*** PROVIDED MATERIAL ***

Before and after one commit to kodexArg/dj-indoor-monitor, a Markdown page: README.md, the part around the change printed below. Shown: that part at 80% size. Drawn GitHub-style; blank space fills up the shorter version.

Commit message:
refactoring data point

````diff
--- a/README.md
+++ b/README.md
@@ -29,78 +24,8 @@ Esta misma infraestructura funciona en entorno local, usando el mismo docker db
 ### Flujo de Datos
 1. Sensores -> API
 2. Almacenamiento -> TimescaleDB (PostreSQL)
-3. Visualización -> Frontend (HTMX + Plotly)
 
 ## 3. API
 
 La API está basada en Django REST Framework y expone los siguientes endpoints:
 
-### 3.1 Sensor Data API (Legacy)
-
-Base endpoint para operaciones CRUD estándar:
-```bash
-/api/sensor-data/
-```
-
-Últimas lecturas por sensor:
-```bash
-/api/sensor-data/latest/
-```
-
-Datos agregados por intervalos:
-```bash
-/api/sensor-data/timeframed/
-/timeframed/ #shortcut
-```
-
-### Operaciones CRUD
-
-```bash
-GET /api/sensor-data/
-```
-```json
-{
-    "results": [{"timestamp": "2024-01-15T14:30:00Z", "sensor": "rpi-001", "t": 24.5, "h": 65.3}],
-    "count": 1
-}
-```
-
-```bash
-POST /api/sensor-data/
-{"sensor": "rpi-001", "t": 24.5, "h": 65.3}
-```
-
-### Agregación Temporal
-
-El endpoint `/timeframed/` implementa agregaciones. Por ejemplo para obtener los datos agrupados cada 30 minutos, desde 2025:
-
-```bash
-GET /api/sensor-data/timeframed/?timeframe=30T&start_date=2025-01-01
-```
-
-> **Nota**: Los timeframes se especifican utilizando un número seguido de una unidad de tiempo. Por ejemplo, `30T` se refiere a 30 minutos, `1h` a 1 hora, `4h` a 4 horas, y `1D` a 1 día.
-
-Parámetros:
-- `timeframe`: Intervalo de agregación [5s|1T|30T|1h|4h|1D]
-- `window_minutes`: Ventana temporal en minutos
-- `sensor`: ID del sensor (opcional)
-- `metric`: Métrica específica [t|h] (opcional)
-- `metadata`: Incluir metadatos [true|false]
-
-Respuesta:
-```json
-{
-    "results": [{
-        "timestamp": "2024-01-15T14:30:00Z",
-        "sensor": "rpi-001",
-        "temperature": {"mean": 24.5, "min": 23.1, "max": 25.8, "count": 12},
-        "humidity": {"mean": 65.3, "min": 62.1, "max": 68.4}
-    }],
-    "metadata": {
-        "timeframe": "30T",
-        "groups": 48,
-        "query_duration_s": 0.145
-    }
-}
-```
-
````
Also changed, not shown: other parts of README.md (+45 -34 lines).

***
*** PROVIDED MATERIAL ***

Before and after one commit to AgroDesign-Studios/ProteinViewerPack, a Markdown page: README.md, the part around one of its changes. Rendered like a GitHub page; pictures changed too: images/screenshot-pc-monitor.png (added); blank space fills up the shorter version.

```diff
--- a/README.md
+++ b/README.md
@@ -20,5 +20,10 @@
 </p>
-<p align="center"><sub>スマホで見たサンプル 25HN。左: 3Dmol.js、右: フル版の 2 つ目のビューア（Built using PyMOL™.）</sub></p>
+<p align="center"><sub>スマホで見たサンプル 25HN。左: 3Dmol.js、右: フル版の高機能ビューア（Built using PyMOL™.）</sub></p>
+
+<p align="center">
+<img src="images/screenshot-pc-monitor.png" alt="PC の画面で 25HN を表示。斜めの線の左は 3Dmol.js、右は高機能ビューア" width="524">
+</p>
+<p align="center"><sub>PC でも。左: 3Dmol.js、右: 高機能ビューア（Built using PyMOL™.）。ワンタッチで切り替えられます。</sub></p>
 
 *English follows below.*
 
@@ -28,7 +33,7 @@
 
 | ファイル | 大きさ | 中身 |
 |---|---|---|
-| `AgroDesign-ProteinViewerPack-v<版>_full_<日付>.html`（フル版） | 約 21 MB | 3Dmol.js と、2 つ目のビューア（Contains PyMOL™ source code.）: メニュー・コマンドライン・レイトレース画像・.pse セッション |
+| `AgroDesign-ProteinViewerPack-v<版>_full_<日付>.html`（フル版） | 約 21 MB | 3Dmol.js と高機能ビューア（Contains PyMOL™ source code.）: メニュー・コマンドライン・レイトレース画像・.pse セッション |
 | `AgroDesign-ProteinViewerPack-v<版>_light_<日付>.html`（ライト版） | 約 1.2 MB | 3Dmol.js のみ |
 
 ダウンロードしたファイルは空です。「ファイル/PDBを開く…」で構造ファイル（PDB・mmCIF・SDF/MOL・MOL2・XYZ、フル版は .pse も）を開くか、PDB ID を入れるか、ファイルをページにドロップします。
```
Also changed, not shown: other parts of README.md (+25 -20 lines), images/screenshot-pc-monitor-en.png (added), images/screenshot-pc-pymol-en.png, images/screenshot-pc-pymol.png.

***
*** PROVIDED MATERIAL ***

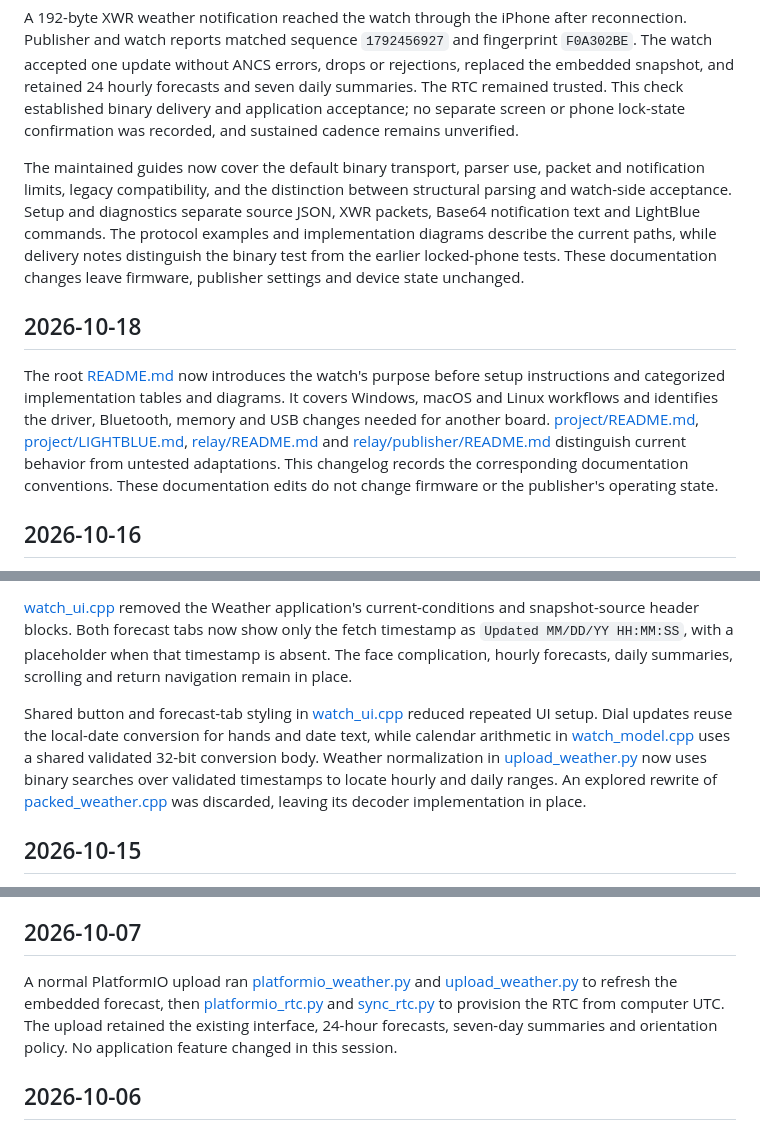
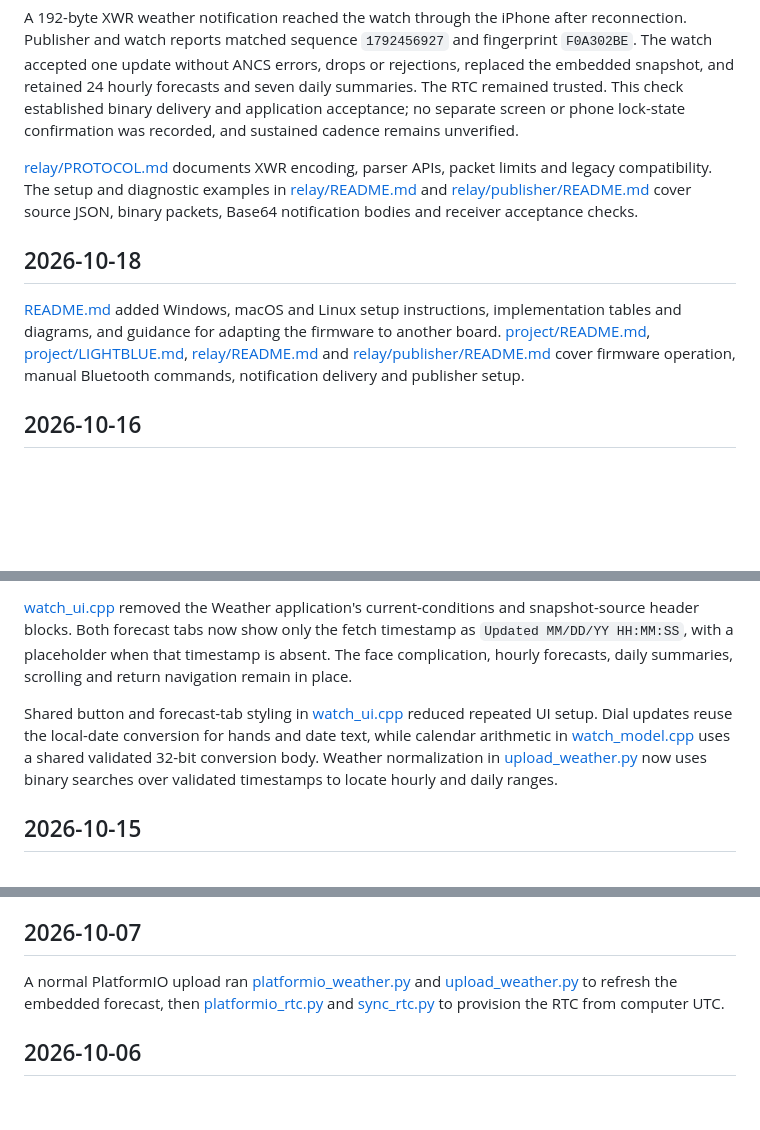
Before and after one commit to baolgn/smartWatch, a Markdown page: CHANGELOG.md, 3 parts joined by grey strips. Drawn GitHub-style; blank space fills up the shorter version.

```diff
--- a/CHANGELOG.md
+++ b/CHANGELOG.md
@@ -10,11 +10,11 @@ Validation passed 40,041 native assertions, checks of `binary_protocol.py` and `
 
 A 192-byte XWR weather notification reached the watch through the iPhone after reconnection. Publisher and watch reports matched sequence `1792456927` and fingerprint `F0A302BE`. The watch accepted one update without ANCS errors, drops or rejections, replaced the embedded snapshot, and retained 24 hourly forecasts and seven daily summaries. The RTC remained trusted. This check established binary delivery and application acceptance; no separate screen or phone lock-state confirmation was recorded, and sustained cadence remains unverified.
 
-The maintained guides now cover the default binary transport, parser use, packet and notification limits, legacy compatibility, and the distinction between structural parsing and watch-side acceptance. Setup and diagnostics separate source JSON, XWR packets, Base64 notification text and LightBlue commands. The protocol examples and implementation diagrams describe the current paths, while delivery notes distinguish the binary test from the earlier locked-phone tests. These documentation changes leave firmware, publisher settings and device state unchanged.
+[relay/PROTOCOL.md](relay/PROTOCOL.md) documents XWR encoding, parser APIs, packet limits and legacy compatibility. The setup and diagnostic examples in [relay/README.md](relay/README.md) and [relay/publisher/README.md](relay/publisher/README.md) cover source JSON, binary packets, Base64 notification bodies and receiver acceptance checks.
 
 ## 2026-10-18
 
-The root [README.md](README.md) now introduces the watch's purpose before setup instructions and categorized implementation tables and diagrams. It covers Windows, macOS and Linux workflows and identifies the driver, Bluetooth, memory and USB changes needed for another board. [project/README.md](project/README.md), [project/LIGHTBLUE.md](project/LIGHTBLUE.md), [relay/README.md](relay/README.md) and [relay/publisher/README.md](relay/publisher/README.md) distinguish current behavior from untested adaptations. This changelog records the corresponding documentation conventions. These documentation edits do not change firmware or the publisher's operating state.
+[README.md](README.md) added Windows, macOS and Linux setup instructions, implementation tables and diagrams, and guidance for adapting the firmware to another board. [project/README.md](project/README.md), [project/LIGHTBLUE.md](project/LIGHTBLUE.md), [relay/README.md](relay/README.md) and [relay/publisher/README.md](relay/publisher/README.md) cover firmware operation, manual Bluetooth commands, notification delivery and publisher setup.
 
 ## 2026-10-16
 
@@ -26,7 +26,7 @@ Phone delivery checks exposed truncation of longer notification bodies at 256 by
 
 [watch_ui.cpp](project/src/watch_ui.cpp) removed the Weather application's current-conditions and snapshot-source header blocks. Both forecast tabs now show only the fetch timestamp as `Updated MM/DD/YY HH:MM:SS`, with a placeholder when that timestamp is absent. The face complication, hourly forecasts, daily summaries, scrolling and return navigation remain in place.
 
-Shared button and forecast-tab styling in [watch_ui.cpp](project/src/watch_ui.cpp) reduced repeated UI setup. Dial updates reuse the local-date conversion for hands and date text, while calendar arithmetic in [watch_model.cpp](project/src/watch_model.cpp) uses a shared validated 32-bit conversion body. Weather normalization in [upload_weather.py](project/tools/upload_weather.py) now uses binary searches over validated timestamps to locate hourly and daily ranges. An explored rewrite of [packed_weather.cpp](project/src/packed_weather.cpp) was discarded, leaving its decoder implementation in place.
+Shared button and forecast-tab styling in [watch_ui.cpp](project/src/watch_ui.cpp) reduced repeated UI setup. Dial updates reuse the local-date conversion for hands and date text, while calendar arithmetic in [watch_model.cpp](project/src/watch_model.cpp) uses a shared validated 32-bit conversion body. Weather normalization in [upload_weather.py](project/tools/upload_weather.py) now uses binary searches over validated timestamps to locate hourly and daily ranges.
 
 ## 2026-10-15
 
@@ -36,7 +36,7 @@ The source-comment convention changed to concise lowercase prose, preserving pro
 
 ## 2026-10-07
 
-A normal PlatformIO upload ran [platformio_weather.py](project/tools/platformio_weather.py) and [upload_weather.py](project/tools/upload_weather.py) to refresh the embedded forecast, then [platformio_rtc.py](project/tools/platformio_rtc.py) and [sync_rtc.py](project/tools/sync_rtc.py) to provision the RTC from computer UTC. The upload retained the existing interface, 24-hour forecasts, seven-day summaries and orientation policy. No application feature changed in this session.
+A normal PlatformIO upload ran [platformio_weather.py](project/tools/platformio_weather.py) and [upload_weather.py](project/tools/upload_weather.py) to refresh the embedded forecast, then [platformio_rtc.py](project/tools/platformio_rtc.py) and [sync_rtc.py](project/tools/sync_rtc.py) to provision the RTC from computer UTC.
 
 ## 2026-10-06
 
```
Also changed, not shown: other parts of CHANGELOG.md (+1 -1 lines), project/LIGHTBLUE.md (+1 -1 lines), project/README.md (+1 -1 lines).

***

▶ [WHAT YOU SHOULD DO] Going through the data above, count the lines where the string "Contains" appears, and answer with only that number.

▶ [RESULT] 2